Child care legislation, which has as its main consideration the protection and welfare of children, places upon local authority Social Work Services statutory duties in relation to the protection of children. This primary responsibility of the Social Work Services does not diminish the role of other agencies or the need for inter-agency co-operation in the planning and provision of services for a child or family.
Joint Working Between Police and Social Work
Clackmannanshire Council and Police Scotland are committed to working together to:
- ensure that investigations are child centred
- ensure that the child should not be subject to unnecessary multiple interviews or medical examinations
- improve the quality of evidence to facilitate decision making
- provide a more co-ordinated investigation and subsequent support
In order to achieve this Police Scotland have established the Family Unit and there are social workers with appropriate training who jointly with the police carry out investigations under the direction of the Procurator Fiscal into allegations of serious criminal conduct and who provide post-investigative work.
The Social Work Emergency Duty Team which covers Clackmannanshire, Falkirk and Stirling provides child protection services in the evenings and at weekends.
The Child Protection Register
The purpose of the Child Protection Register is to provide a record of the most vulnerable children in the area for whom there is an ongoing need for protection by means of an inter-agency child protection plan.

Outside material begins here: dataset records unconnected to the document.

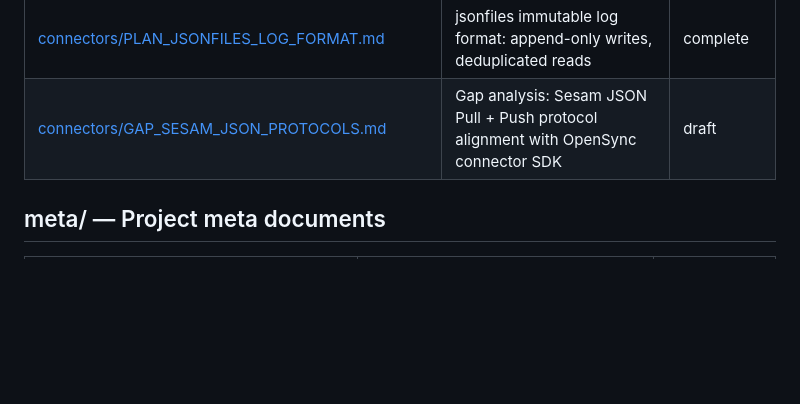
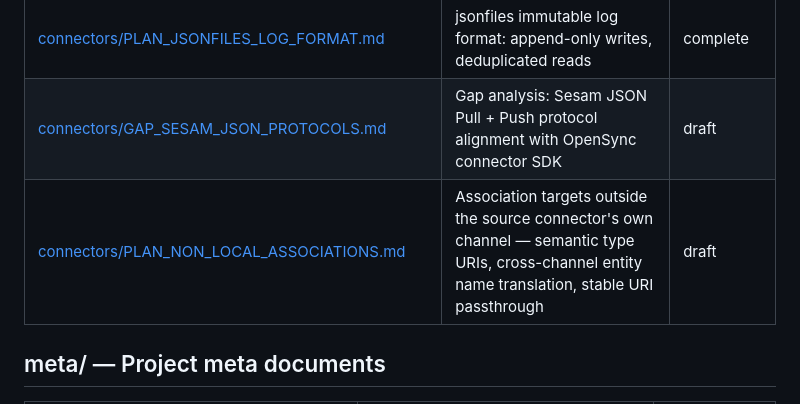
Before and after one commit to BaardBouvet/opensync, a Markdown page: plans/INDEX.md, the part around the change. Drawn GitHub-style; blank space fills up the shorter version.

```diff
--- a/plans/INDEX.md
+++ b/plans/INDEX.md
@@ -45,6 +45,7 @@ When a plan is completed, update its Status here and in the plan file itself.
 | [connectors/GAP_CONNECTOR_SDK_SPEC.md](connectors/GAP_CONNECTOR_SDK_SPEC.md) | Gap analysis: connector SDK spec completeness | reference |
 | [connectors/PLAN_JSONFILES_LOG_FORMAT.md](connectors/PLAN_JSONFILES_LOG_FORMAT.md) | jsonfiles immutable log format: append-only writes, deduplicated reads | complete |
 | [connectors/GAP_SESAM_JSON_PROTOCOLS.md](connectors/GAP_SESAM_JSON_PROTOCOLS.md) | Gap analysis: Sesam JSON Pull + Push protocol alignment with OpenSync connector SDK | draft |
+| [connectors/PLAN_NON_LOCAL_ASSOCIATIONS.md](connectors/PLAN_NON_LOCAL_ASSOCIATIONS.md) | Association targets outside the source connector's own channel — semantic type URIs, cross-channel entity name translation, stable URI passthrough | draft |
 
 ## meta/ — Project meta documents
 
```
Also changed, not shown: plans/connectors/PLAN_NON_LOCAL_ASSOCIATIONS.md (added, +337 -0 lines).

The Child Protection Register serves as a checkpoint for social workers, locally and nationally, and other relevant professionals who suspect that a child may be in need of protection.
The placing of a child’s name on the Child Protection Register ensures that those and only those who need to know are in possession of details of those children to whom they need to pay particular attention.
The Area Child Protection Committee
The major functions of the Clackmannanshire Area Child Protection Committee are:
- to ensure that local inter-agency guidelines on procedures to be followed in individual cases are produced, maintained and regularly reviewed and that the procedures, including referral procedures, are known about by those who may need to know
- to promote good inter-disciplinary practice in preventing and dealing with the immediate causes and effects of abuse
- to assess significant issues of collaborative working which arise from the handling of cases and from reports on inquiries
- to review arrangements for providing expert advice and inter-agency liaison
- to monitor and review information about the operation of the Child Protection Register
- to identify inter-agency training needs and take a leading role in developing and promoting inter-disciplinary training programmes
- to publish an annual report
The Central Scotland Child Protection Consortium
The Child Protection Committees of Clackmannanshire, Falkirk and Stirling have established a Consortium which provides a forum for consideration of broader, strategic issues in relation to child protection including procedures and inter-agency training, and allows the sharing of knowledge, experience and expert advice.
Scottish Government guidance
Joint Services newsletters
- Child Protection Newsletter Issue 7, Summer 2013
- Child Protection Newsletter Issue 6, Spring 2013
- Child Protection Newsletter Issue 5, Winter 2013
- Child Protection Newsletter Issue 4, Autumn 2012
- Child Protection Newsletter Issue 3, Summer 2012
- Child Protection Newsletter Issue 2, Spring 2012
- Child Protection Newsletter Issue 1, Winter 2011
Related Publications & Documents
- Child Protection Case Conference - information leaflets
- Child Protection Committee Annual Report
- Forth Valley Inter Agency Child Protection Guidance: Child Protection Case Conferences
- Forth Valley Protocol on Human Trafficking (including children and adults)
- Inter-agency Child Protection Training Brochure
- Substance Misuse information booklets for workers
- Working Together for Child Protection - information leaflet